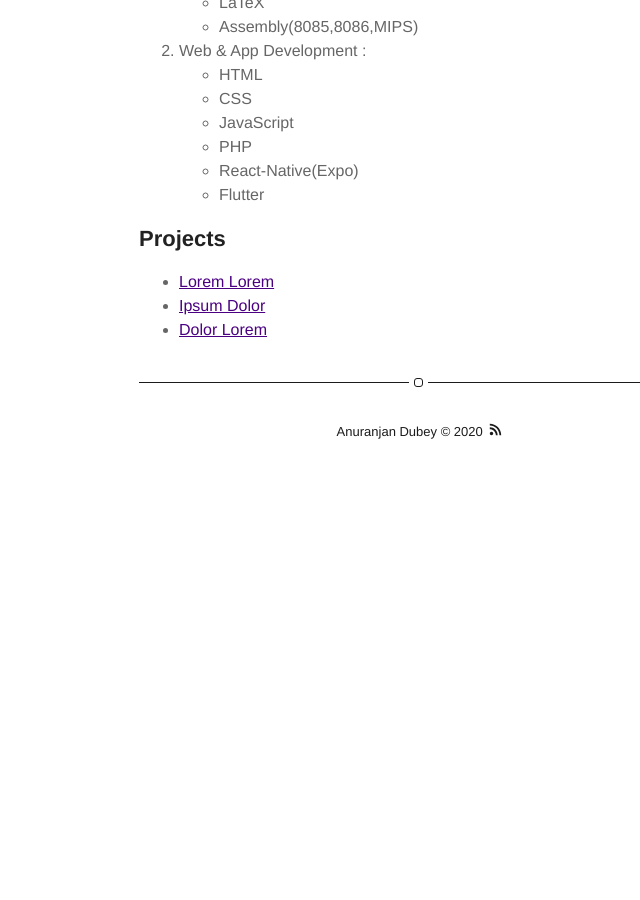
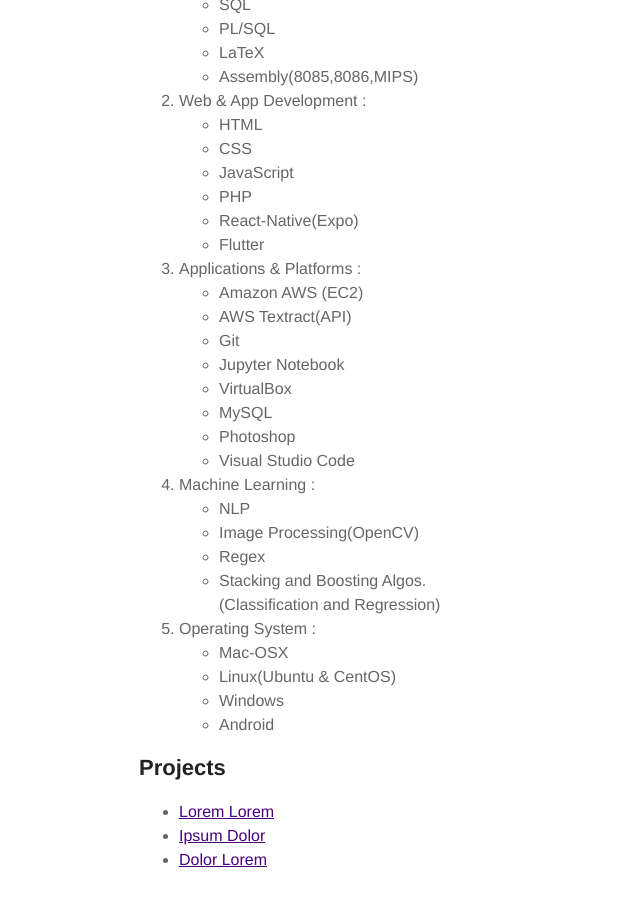
Before and after one commit to anuranjandubey/anuranjandubey.github.io, a Jekyll site: the page built from about.md, in a window 1280 px wide and 900 px high, scrolled down 2268 px. Shown: the whole window, without its empty margins (221-861 px from the left). Built offline with Jekyll 4.4.1, drawn with Linux system fonts in a browser that asks for light colours; before the commit the page ends 2751 px from its top, so only the background shows below that.

Commit message:
about updated

```diff
--- a/about.md
+++ b/about.md
@@ -4,7 +4,7 @@
 ---
 ![Profile Image]({% if site.external-image %}{{ site.picture }}{% else %}{{ site.url }}/{{ site.picture }}{% endif %})
 
-<h2>I'm Always Up to Learn New Things.</h2>
+<h1>I'm Always Up to Learn New Things.</h1>
 
 <p>I'm an aspiring software developer and a Machine Learning Enthusiast. I'm currently pursuing my Bachelor's Degree in Computer Science at Jaypee Institute Of Information Technology. Being a developer you constantly have to learn new skills and grasp knowledge of everything, and that is what i enjoy.</p>
 
@@ -63,7 +63,7 @@
 <h2>Technical Strengths</h2>
 
 <ol class="skill-list">
-	<li>Languages :
+	<li><b>Languages :</b>
 		<ul>
 			<li>Python</li>
 			<li>C++</li>
@@ -76,7 +76,7 @@
 			<li>Assembly(8085,8086,MIPS)</li>
 		</ul>
 	</li>
-	<li>Web & App Development :
+	<li><b>Web & App Development :</b>
 		<ul>
 			<li>HTML</li>
 			<li>CSS</li>
@@ -84,6 +84,36 @@
 			<li>PHP</li>
 			<li>React-Native(Expo)</li>
 			<li>Flutter</li>
+		</ul>
+	</li>
+	<li><b>Applications & Platforms :</b>
+		<ul>
+			<li>Amazon AWS (EC2)</li>
+			<li>AWS Textract(API)</li>
+			<li>Git</li>
+			<li>Jupyter Notebook </li>
+			<li>VirtualBox </li>
+			<li>MySQL</li>
+			<li>Photoshop</li>
+			<li>Visual Studio Code</li>
+		</ul>
+	</li>
+	<li><b>Machine Learning :</b>
+		<ul>
+			<li>NLP</li>
+			<li>Image Processing(OpenCV)</li>
+			<li>Regex</li>
+			<li>Stacking and Boosting Algos.<br>
+				(Classification and Regression)
+			</li>
+		</ul>
+	</li>
+	<li><b>Operating System :</b>
+		<ul>
+			<li>Mac-OSX</li>
+			<li>Linux(Ubuntu & CentOS)</li>
+			<li>Windows</li>
+			<li>Android</li>
 		</ul>
 	</li>
 </ol>
```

....

Requirement: Only the pictures are to be dropped; the rest of the material above must be duplicated exactly.

Task response:
Before and after one commit to anuranjandubey/anuranjandubey.github.io, a Jekyll site: the page built from about.md, in a window 1280 px wide and 900 px high, scrolled down 2268 px. Shown: the whole window, without its empty margins (221-861 px from the left). Built offline with Jekyll 4.4.1, drawn with Linux system fonts in a browser that asks for light colours; before the commit the page ends 2751 px from its top, so only the background shows below that.

Commit message:
about updated

```diff
--- a/about.md
+++ b/about.md
@@ -4,7 +4,7 @@
 ---
 ![Profile Image]({% if site.external-image %}{{ site.picture }}{% else %}{{ site.url }}/{{ site.picture }}{% endif %})
 
-<h2>I'm Always Up to Learn New Things.</h2>
+<h1>I'm Always Up to Learn New Things.</h1>
 
 <p>I'm an aspiring software developer and a Machine Learning Enthusiast. I'm currently pursuing my Bachelor's Degree in Computer Science at Jaypee Institute Of Information Technology. Being a developer you constantly have to learn new skills and grasp knowledge of everything, and that is what i enjoy.</p>
 
@@ -63,7 +63,7 @@
 <h2>Technical Strengths</h2>
 
 <ol class="skill-list">
-	<li>Languages :
+	<li><b>Languages :</b>
 		<ul>
 			<li>Python</li>
 			<li>C++</li>
@@ -76,7 +76,7 @@
 			<li>Assembly(8085,8086,MIPS)</li>
 		</ul>
 	</li>
-	<li>Web & App Development :
+	<li><b>Web & App Development :</b>
 		<ul>
 			<li>HTML</li>
 			<li>CSS</li>
@@ -84,6 +84,36 @@
 			<li>PHP</li>
 			<li>React-Native(Expo)</li>
 			<li>Flutter</li>
+		</ul>
+	</li>
+	<li><b>Applications & Platforms :</b>
+		<ul>
+			<li>Amazon AWS (EC2)</li>
+			<li>AWS Textract(API)</li>
+			<li>Git</li>
+			<li>Jupyter Notebook </li>
+			<li>VirtualBox </li>
+			<li>MySQL</li>
+			<li>Photoshop</li>
+			<li>Visual Studio Code</li>
+		</ul>
+	</li>
+	<li><b>Machine Learning :</b>
+		<ul>
+			<li>NLP</li>
+			<li>Image Processing(OpenCV)</li>
+			<li>Regex</li>
+			<li>Stacking and Boosting Algos.<br>
+				(Classification and Regression)
+			</li>
+		</ul>
+	</li>
+	<li><b>Operating System :</b>
+		<ul>
+			<li>Mac-OSX</li>
+			<li>Linux(Ubuntu & CentOS)</li>
+			<li>Windows</li>
+			<li>Android</li>
 		</ul>
 	</li>
 </ol>
```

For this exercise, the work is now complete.